A coronavirus (CoV) previously shown to be associated with catarrhal gastroenteritis in mink (Mustela vison) was identified by electron microscopy in mink faeces from two fur farms in Wisconsin and Minnesota in 1998. A pan-coronavirus and a genus-specific RT-PCR assay were used initially to demonstrate that the newly discovered mink CoVs (MCoVs) were members of the genus Alphacoronavirus. Subsequently, using a random RT-PCR approach, full-genomic sequences were generated that further confirmed that, phylogenetically, the MCoVs belonged to the genus Alphacoronavirus, with closest relatedness to the recently identified but only partially sequenced (fragments of the polymerase, and full-length spike, 3c, envelope, nucleoprotein, membrane, 3x and 7b genes) ferret enteric coronavirus (FRECV) and ferret systemic coronavirus (FRSCV). The molecular data presented in this study provide the first genetic evidence for a new coronavirus associated with epizootic catarrhal gastroenteritis outbreaks in mink and demonstrate that MCoVs possess high genomic variability and relatively low overall nucleotide sequence identities (91.7 %) between contemporary strains.

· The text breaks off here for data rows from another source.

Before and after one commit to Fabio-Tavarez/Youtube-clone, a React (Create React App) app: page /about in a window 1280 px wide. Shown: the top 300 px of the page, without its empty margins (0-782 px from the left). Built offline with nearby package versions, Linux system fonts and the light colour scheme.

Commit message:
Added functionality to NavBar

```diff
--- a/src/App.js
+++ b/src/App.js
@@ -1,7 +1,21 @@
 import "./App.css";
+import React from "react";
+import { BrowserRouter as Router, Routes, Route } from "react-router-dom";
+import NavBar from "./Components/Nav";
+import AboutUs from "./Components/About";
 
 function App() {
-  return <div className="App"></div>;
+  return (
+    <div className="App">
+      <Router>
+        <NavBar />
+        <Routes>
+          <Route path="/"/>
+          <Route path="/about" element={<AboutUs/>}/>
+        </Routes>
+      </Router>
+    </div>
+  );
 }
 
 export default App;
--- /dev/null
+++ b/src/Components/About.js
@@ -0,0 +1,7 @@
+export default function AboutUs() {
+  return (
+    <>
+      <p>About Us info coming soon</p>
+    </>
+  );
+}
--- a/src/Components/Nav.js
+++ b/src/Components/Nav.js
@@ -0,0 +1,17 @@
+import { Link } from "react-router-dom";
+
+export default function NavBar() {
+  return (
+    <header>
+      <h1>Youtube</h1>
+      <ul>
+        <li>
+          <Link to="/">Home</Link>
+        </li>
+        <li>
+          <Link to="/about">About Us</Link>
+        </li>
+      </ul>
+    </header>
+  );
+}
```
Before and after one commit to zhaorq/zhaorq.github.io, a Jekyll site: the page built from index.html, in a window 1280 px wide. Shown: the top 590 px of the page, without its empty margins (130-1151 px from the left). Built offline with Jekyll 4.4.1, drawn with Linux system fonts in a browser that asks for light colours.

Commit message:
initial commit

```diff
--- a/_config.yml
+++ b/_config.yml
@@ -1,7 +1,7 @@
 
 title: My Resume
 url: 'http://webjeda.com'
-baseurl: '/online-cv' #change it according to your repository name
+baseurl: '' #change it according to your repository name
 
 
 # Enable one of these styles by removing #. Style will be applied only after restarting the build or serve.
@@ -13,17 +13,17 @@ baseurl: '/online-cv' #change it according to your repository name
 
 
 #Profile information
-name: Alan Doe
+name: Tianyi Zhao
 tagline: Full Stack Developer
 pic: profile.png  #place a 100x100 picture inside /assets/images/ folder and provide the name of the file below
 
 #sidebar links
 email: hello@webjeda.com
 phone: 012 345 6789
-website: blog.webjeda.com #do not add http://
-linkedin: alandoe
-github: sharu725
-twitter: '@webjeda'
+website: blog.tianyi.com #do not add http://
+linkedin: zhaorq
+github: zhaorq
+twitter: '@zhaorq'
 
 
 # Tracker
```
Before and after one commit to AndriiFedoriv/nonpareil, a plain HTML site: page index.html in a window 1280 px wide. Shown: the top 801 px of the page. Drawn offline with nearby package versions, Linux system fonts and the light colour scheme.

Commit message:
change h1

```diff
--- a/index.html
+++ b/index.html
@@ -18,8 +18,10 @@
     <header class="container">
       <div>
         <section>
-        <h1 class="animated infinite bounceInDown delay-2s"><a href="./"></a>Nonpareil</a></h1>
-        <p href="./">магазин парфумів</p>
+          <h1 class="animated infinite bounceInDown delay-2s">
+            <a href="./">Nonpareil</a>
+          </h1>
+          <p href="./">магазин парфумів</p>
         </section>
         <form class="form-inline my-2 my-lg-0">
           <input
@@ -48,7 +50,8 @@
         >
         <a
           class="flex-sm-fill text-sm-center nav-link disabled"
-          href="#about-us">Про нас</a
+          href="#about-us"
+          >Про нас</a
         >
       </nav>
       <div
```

Additionally, the new MCoVs appeared to be phylogenetically distant from human (229E and NL63) and other alphacoronaviruses and did not belong to the species Alphacoronavirus 1. It is proposed that, together with the partially sequenced FRECV and FRSCV, they comprise a new species within the genus Alphacoronavirus.
Transient transfection of isolated Brugia malayi embryos by biolistics has proven to be useful in defining promoter structure and function in this parasite. However, isolated transfected embryos are developmentally incompetent. A method of producing developmentally competent transfected parasites is therefore needed. We report that L3 parasites can be chemically transfected in situ in the peritoneal cavity of a gerbil with a construct consisting of a secreted luciferase reporter gene containing a promoter, the 3' untranslated region and first intron derived from the B. malayi 70kDa heat shock protein gene. The in situ chemically transfected parasites are developmentally competent, producing adult parasites with an efficiency similar to that obtained from implanted untreated L3s. Cultured adult parasites and progeny microfilariae (mf) derived from L3s transfected with this construct secreted luciferase into the culture medium. When the transfected mf were fed to mosquitoes and the resulting L3s collected, the L3s also secreted luciferase into the culture medium. Progeny mf from transgenic adult parasites contained transgenic DNA, and the transgenic mRNA produced in these parasites was found to be correctly cis- and trans-spliced. In situ chemical transformation thus results in developmentally competent transfected B. malayi in which the transgenic sequences remain transcriptionally active in all life cycle stages and are present in the subsequent generation.
Filariasis; Transfection; HSP70; Transgenesis; Gaussia; Luciferase
Mixed infections with seasonal influenza A virus strains are a common occurrence and an important source of genetic diversity. Prolonged viral shedding, as observed in immunocompromised individuals, can lead to mutational accumulation over extended periods. Recently, drug resistance was reported in immunosuppressed patients infected with the 2009 pandemic influenza A (H1N1) virus within a few days after oseltamivir treatment was initiated. To better understand the evolution and emergence of drug resistance in these circumstances, we used a deep sequencing approach to survey the viral population from an immunosuppressed patient infected with H1N1/2009 influenza and treated with neuraminidase inhibitors. This patient harbored 3 genetic variants from 2 phylogenetically distinct viral clades of pandemic H1N1/2009, strongly suggestive of mixed infection. Strikingly, one of these variants also developed drug resistance de novo in response to oseltamivir treatment. Immunocompromised individuals may, therefore, constitute an important source of genetic and phenotypic diversity, both through mixed infection and de novo mutation.